## Assigned task
Which lines of the listing hold the string "topbarCta"? Copy those lines.

## Data for processing
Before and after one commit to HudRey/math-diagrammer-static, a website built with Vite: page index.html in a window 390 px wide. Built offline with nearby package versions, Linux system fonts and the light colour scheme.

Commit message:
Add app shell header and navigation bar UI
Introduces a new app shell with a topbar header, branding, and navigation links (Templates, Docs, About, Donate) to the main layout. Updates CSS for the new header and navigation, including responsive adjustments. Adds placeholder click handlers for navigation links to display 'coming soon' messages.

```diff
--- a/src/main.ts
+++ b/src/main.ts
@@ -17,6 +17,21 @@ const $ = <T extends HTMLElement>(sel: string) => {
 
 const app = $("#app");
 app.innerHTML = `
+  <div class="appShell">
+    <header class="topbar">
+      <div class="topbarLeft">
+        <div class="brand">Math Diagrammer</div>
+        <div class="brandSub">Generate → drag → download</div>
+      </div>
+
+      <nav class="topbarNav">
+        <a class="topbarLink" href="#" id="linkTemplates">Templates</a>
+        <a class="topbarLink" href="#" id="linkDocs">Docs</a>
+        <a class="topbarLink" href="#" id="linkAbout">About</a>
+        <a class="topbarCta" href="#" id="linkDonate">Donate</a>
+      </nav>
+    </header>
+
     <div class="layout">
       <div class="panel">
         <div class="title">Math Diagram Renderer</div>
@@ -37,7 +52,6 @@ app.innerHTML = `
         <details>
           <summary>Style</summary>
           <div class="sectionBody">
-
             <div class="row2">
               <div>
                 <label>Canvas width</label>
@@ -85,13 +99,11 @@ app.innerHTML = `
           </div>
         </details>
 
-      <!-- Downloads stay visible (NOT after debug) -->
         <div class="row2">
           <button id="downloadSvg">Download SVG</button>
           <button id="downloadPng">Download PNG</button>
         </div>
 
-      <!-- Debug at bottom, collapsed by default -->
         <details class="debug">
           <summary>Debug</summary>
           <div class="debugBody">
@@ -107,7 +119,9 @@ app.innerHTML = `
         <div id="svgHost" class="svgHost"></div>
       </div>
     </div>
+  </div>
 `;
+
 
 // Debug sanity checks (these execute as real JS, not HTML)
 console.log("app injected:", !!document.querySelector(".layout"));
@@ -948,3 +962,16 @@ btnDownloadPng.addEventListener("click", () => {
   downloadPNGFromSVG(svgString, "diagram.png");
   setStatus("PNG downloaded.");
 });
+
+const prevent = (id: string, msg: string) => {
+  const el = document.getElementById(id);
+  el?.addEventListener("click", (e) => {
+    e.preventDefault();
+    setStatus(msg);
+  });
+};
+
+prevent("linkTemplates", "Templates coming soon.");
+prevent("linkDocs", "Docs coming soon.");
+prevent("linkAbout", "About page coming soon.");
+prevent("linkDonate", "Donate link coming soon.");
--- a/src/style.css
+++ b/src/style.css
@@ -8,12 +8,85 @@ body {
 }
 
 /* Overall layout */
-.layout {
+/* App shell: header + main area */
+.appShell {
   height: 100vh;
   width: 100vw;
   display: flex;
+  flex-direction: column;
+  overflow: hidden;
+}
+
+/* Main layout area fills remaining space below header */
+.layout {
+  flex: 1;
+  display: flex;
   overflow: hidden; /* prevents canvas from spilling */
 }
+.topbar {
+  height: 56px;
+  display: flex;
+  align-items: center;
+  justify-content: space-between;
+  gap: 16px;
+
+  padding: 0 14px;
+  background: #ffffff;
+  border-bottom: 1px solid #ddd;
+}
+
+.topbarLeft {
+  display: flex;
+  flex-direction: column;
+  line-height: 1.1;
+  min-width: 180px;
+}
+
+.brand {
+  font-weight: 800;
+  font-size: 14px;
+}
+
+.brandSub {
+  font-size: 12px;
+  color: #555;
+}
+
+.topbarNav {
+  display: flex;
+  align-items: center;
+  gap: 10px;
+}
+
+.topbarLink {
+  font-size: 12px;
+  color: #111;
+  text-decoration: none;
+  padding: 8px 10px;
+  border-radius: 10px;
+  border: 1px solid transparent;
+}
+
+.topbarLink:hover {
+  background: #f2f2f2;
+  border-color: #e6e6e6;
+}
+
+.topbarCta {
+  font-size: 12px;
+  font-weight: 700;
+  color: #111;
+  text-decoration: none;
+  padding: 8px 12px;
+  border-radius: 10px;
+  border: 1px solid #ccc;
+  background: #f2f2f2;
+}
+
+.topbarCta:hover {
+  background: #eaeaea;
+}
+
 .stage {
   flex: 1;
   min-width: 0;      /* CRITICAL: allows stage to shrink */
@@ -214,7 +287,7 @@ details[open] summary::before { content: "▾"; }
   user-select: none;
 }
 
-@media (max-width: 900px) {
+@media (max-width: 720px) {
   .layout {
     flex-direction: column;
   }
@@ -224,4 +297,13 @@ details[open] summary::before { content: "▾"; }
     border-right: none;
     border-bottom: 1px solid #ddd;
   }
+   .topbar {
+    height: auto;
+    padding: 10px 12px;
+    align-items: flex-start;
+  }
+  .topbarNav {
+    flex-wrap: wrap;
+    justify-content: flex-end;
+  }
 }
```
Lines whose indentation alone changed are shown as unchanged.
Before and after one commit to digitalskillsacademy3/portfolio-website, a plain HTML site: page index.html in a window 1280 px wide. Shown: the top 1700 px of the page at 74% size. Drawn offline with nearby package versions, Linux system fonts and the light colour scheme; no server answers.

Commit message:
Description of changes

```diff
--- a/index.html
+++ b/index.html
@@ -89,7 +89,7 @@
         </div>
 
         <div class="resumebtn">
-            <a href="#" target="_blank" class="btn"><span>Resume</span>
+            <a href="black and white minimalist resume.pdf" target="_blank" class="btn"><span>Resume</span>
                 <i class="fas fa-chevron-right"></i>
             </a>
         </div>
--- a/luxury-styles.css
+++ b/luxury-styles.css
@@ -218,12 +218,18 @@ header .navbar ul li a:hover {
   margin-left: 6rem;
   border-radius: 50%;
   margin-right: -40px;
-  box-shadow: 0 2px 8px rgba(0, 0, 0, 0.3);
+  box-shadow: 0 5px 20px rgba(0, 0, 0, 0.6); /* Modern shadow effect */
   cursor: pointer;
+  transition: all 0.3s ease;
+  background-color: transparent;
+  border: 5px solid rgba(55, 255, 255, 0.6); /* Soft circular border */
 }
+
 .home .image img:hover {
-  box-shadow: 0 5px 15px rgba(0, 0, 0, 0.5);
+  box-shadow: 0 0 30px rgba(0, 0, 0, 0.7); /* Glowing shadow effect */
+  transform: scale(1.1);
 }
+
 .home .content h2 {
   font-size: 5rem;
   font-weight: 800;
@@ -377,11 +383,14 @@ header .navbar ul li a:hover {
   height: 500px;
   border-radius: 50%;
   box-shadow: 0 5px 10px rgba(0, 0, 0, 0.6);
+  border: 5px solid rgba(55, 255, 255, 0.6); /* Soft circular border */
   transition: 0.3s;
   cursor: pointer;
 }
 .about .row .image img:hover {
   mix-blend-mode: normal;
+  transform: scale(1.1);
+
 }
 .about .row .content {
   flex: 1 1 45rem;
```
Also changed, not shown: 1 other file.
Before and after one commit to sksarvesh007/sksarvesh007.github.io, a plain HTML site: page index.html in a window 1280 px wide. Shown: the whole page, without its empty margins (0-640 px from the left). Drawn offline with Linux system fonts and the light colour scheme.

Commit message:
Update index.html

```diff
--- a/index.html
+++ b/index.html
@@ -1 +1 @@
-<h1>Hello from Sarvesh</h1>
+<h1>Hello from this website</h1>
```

## Problem solution
+        <a class="topbarCta" href="#" id="linkDonate">Donate</a>
+.topbarCta {
+.topbarCta:hover {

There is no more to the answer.